*WHAT NEEDS TO BE DONE*: Produce a copy of every line in the records that holds the string "momentspanel".

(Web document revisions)
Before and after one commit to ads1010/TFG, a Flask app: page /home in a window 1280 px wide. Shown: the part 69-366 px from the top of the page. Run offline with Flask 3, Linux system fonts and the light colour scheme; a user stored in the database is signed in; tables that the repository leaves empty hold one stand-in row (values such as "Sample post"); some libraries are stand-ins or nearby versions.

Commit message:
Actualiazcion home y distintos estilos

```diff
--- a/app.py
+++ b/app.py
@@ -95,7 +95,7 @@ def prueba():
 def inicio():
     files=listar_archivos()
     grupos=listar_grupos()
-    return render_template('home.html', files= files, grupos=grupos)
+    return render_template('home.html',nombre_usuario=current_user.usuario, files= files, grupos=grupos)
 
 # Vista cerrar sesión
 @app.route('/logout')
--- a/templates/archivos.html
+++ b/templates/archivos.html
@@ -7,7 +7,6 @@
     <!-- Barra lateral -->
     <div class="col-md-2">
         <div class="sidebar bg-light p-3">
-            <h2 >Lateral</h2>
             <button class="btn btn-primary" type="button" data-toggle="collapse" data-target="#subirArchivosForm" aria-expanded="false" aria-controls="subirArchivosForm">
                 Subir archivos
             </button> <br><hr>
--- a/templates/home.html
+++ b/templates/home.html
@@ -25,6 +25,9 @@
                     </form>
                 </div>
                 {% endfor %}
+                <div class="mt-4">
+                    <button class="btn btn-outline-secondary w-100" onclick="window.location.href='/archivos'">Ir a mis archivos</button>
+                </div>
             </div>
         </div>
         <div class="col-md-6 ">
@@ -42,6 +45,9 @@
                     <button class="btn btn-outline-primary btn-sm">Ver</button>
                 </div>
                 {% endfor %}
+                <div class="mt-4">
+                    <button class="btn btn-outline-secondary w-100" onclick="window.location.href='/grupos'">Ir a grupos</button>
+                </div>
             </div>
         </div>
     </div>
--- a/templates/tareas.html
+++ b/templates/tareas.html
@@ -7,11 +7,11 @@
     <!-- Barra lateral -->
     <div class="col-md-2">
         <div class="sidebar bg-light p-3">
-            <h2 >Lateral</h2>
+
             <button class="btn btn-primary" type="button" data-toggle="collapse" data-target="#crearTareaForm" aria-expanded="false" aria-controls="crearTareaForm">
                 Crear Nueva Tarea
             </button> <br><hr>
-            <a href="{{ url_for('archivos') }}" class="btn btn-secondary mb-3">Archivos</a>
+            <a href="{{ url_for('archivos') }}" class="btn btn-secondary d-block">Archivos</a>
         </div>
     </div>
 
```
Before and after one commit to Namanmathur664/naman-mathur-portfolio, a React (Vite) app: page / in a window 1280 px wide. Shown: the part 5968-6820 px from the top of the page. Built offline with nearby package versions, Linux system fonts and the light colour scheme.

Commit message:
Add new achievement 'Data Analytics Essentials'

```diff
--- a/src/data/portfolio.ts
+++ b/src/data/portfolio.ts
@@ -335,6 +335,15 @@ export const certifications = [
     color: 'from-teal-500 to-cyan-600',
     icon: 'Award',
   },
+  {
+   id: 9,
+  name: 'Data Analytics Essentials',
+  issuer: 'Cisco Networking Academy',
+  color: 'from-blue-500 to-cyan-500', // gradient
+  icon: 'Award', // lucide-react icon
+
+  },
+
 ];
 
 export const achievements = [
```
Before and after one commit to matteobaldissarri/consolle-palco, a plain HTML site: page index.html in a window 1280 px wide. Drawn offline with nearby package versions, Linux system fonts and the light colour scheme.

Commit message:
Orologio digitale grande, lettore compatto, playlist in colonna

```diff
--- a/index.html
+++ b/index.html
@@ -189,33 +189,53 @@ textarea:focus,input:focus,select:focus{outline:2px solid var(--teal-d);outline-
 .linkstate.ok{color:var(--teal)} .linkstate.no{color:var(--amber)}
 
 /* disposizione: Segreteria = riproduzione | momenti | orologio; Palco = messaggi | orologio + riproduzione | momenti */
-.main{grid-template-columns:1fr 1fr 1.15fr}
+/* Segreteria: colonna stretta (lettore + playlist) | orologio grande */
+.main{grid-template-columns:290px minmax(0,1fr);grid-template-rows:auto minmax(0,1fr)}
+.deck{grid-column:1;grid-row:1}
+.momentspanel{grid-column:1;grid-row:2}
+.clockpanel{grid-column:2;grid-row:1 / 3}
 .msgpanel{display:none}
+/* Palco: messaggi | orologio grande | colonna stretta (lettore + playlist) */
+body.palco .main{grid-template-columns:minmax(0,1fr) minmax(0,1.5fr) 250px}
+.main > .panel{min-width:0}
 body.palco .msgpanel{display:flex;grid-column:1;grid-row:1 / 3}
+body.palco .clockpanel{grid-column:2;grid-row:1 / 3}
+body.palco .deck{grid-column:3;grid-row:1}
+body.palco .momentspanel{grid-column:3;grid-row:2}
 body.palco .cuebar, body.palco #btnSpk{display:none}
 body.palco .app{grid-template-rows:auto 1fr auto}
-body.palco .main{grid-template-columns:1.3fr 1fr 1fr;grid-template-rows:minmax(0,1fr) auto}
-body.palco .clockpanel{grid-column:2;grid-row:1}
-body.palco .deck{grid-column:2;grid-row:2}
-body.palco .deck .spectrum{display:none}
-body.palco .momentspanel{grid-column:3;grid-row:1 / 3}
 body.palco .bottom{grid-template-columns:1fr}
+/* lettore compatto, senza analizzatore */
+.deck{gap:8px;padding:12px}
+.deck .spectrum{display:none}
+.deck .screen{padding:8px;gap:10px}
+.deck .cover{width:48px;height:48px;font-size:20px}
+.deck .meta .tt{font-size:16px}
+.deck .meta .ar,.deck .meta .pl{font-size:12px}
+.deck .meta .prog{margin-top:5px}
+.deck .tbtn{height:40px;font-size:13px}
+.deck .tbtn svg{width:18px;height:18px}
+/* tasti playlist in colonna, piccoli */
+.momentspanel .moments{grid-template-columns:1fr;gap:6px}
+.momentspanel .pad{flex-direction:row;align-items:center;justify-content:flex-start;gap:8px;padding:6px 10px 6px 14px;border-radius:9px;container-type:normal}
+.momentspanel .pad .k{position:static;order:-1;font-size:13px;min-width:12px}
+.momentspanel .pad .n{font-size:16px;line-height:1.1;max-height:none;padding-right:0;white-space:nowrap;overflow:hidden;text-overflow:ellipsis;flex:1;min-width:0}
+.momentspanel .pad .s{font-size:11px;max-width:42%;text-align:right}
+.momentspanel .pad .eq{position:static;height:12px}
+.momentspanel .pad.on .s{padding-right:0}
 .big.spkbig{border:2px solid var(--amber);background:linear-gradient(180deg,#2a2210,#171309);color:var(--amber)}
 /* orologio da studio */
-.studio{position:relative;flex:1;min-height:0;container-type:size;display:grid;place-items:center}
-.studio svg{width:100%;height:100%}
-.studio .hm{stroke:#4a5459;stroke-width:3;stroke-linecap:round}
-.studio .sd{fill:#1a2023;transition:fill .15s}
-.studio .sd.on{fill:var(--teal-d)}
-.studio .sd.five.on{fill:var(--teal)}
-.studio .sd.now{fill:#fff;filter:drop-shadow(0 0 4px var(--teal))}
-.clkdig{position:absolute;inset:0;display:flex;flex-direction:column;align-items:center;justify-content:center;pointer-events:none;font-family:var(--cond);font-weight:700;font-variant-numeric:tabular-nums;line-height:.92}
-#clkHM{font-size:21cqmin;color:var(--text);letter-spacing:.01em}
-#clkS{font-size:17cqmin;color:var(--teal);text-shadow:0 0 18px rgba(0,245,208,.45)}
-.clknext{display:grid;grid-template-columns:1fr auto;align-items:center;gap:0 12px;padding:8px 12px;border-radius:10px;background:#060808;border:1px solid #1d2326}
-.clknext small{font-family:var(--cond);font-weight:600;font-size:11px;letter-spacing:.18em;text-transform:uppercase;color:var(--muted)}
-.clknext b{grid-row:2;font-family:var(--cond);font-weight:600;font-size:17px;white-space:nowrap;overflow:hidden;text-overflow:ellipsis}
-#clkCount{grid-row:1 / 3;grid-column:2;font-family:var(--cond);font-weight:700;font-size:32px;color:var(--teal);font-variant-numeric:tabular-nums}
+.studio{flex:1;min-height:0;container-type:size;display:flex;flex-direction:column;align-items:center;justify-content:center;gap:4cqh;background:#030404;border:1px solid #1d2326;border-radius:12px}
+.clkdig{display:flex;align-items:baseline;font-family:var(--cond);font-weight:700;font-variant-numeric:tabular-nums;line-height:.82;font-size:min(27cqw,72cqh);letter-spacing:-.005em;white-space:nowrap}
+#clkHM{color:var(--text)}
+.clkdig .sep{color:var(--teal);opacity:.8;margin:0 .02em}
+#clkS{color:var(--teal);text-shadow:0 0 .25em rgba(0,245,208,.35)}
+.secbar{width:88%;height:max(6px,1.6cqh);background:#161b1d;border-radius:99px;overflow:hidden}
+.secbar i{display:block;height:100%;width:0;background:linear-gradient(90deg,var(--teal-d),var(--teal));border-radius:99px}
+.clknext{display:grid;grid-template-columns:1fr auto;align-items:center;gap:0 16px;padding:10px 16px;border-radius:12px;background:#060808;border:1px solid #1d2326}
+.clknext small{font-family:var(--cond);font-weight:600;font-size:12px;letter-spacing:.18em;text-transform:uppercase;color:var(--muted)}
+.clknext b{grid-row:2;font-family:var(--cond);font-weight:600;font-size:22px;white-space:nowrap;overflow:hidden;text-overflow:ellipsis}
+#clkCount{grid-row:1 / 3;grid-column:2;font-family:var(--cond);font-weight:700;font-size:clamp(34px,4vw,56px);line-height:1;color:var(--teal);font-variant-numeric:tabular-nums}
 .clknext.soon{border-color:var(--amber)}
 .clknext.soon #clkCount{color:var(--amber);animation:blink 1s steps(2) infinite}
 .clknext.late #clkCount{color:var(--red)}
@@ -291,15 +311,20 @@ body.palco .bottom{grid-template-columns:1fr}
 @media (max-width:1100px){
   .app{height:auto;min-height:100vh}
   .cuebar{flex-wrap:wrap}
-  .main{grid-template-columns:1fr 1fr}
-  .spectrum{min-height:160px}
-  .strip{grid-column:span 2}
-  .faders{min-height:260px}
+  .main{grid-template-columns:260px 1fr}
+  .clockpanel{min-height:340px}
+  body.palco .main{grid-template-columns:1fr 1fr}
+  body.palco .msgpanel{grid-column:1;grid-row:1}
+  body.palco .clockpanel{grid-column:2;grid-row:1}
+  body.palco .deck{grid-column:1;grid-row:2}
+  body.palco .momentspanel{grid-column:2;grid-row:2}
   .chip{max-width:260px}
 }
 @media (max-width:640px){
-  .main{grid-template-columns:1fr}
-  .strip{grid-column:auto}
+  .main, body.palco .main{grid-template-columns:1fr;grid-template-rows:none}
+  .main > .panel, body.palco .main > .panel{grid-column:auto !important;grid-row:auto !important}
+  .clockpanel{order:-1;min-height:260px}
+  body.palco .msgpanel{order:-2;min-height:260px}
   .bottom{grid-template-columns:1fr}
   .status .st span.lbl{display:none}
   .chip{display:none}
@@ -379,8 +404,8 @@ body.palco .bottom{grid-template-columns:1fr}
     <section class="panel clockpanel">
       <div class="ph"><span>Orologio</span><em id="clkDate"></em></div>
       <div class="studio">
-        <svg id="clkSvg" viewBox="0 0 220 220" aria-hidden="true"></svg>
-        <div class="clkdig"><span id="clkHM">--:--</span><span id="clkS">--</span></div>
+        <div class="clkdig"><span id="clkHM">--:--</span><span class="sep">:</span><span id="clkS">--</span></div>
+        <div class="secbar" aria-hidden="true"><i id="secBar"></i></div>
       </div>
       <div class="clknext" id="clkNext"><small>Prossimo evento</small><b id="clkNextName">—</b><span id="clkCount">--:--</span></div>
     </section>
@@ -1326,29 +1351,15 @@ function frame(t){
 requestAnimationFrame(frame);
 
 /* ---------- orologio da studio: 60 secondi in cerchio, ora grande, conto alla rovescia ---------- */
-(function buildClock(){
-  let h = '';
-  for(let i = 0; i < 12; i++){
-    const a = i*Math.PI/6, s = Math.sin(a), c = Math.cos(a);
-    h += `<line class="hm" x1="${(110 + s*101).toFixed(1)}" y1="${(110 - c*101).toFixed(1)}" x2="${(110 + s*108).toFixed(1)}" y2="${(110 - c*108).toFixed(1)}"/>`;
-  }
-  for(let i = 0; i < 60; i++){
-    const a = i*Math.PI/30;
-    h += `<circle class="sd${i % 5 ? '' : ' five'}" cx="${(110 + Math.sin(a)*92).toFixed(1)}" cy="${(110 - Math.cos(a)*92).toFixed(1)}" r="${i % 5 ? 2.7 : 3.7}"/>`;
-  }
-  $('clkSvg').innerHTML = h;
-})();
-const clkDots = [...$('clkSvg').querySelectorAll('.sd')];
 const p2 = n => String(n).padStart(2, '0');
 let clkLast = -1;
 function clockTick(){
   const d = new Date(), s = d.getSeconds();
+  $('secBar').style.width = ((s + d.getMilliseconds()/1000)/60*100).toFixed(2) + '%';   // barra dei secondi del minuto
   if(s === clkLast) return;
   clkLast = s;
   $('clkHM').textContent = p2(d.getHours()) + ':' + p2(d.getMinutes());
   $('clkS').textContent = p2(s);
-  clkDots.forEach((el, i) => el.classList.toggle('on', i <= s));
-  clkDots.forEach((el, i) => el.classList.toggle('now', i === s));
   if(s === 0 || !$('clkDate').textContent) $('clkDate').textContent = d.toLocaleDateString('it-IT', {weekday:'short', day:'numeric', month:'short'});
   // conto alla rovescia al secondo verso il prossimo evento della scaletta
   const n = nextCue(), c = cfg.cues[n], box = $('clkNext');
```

*EXERCISE RESPONSE*:
+.momentspanel{grid-column:1;grid-row:2}
+body.palco .momentspanel{grid-column:3;grid-row:2}
-body.palco .momentspanel{grid-column:3;grid-row:1 / 3}
+.momentspanel .moments{grid-template-columns:1fr;gap:6px}
+.momentspanel .pad{flex-direction:row;align-items:center;justify-content:flex-start;gap:8px;padding:6px 10px 6px 14px;border-radius:9px;container-type:normal}
+.momentspanel .pad .k{position:static;order:-1;font-size:13px;min-width:12px}
+.momentspanel .pad .n{font-size:16px;line-height:1.1;max-height:none;padding-right:0;white-space:nowrap;overflow:hidden;text-overflow:ellipsis;flex:1;min-width:0}
+.momentspanel .pad .s{font-size:11px;max-width:42%;text-align:right}
+.momentspanel .pad .eq{position:static;height:12px}
+.momentspanel .pad.on .s{padding-right:0}
+  body.palco .momentspanel{grid-column:2;grid-row:2}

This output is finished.